A good work ethic

There comes a day in every young person’s life when no one is kicking them out of bed in the morning and telling them where to be and when. It’s a milestone moment when you realise it’s all on you to make sure you get to work, do all your work, and not do too much work – and then get ‘er done.

Understand a lease agreement

Your parents probably didn’t make you sign a lease to live at home, but it’s likely that everyone you live with thereafter will have some paperwork waiting for your John Hancock. Unfortunately, leases can be full of legalese and tricky to read, often coming with ironclad provisions that can come back to bite you in the butt later if you don’t understand what you’re signing.

Do your own taxes

Taxes have a bad rep for being hair-pulling, pillow-screaming, papers of frustration. And with good reason. But just because they’re complicated, boring and crazy-making doesn’t give you a pass on doing them. So why not skip the pain and just pay someone else to do them for you? Doing your own taxes, even if it’s just for one year, gives you vital insight into how your own finances work and a better understanding of how the government works.

Cook a meal

Spaghetti counts. So does chicken and rice. Frozen pizza does not (sorry). Learning to make a meal, from selecting a recipe to shopping for ingredients, to cooking to clean-up, is a vital life skill for anyone who likes to eat. (So, everyone.) You don’t have to be a chef or even make something with more than five ingredients, but you’ll be amazed at how empowering and fun it can be to play around in the kitchen.

Write a resume

Getting a job helps decide everything from where you live to what you eat to how happy you are, so pick a good one. Step one to getting your dream job? Crafting a solid resume.

Shop for groceries

He’s making a list and he’s checking it twice – and we’re not talking about Santa, we’re talking about you. Walking into a store without a plan is the fastest way to blow your budget and end up home with three boxes of doughnuts and no milk. Making the effort to plan your meals, write an organised list, and shop from said list will save you money, time and frustration. To make it easier, keep a running list throughout the week, adding items as you go. Some pro shoppers find it helpful to make categories, like produce, dairy and frozen – so you don’t have to zigzag around the store to find all the stuff on your list.
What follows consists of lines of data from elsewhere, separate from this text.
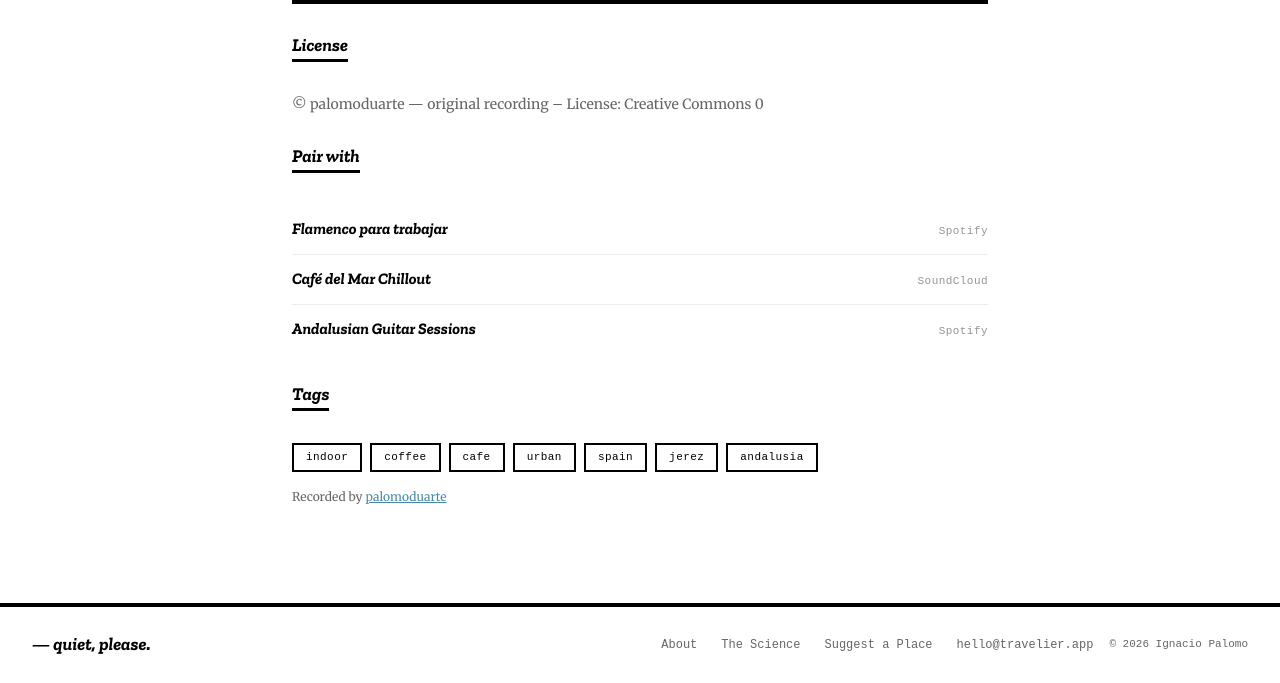
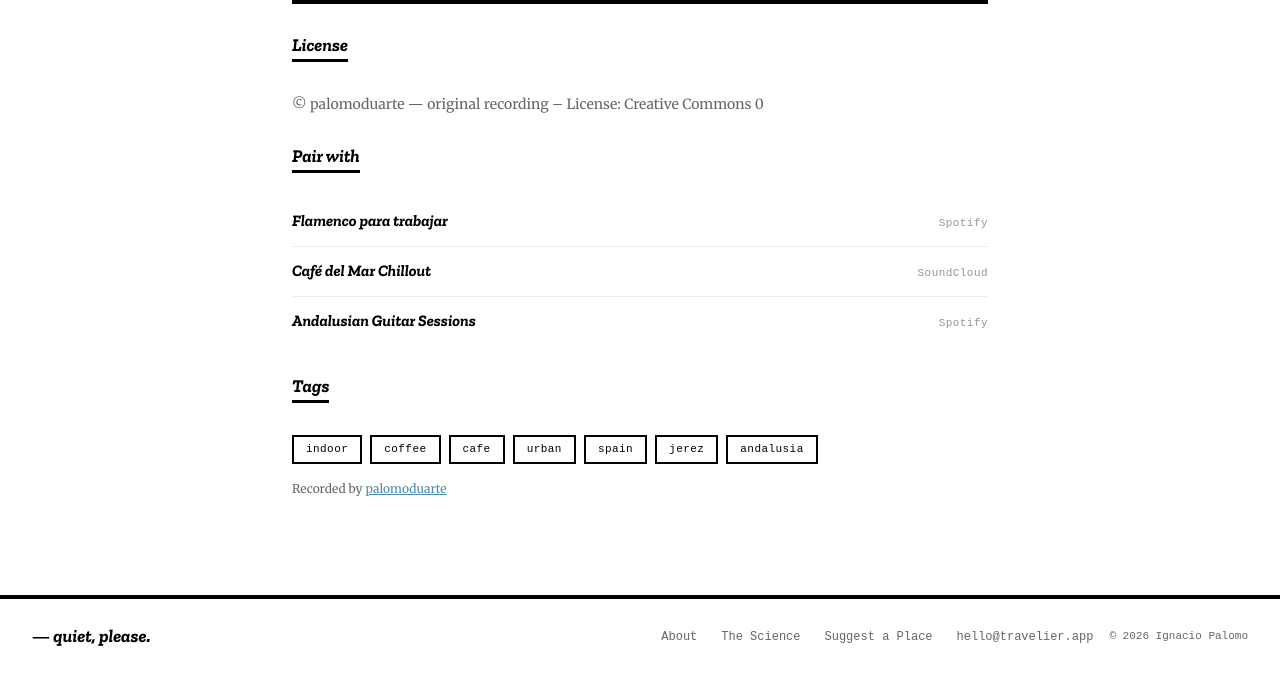
Before and after one commit to 3oheme/travelier, a Jekyll site: the page built from _places/coco-cafe-jerez.md, in a window 1280 px wide. Shown: the part 1319-2002 px from the top of the page. Built offline with Jekyll 4.4.1, drawn with Linux system fonts in a browser that asks for light colours.

Commit message:
style(ruled-list): tighten gap between sec-head and list (sp-4 → sp-2)
Co-Authored-By: Claude Sonnet 4.6 <noreply@anthropic.com>

```diff
--- a/assets/css/main.css
+++ b/assets/css/main.css
@@ -619,7 +619,7 @@ input[type="range"]:focus-visible {
 
 .ruled-list {
   list-style: none;
-  margin: var(--sp-4) 0 0;
+  margin: var(--sp-2) 0 0;
   padding: 0;
 }
 
```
Have good table manners

Chew with your mouth closed. Know what fork is for which dish. Put a cloth napkin on your lap. Chew with your mouth closed. Don’t pick up food with your fingers. Don’t slurp your soup. Serve food from communal dishes to your plate, not your mouth. Oh, and did we mention chewing with your mouth closed? Make your mother proud and use your good table manners, whether you’re eating at home, at the local cafe, or a four-star restaurant.

Drill a hole

Basic home repairs like drilling a hole, levelling a picture, unclogging a toilet, fixing a leaky tap, repairing small holes in drywall and other household fixes will make your life simpler and save your hard-earned cash.

Navigating public transport

Cars are great but buses, trains, trams and ferries are a daily necessity for many city dwellers, so knowing how to use them efficiently is a handy skill. Even if you don’t live in an area where mass transit is a thing, knowing how to navigate public transportation can be a lifesaver when you travel, especially in foreign countries.

Written by Charlotte Hilton Andersen. This article first appeared on Reader’s Digest. For more of what you love from the world’s best-loved magazine, here’s our best subscription offer.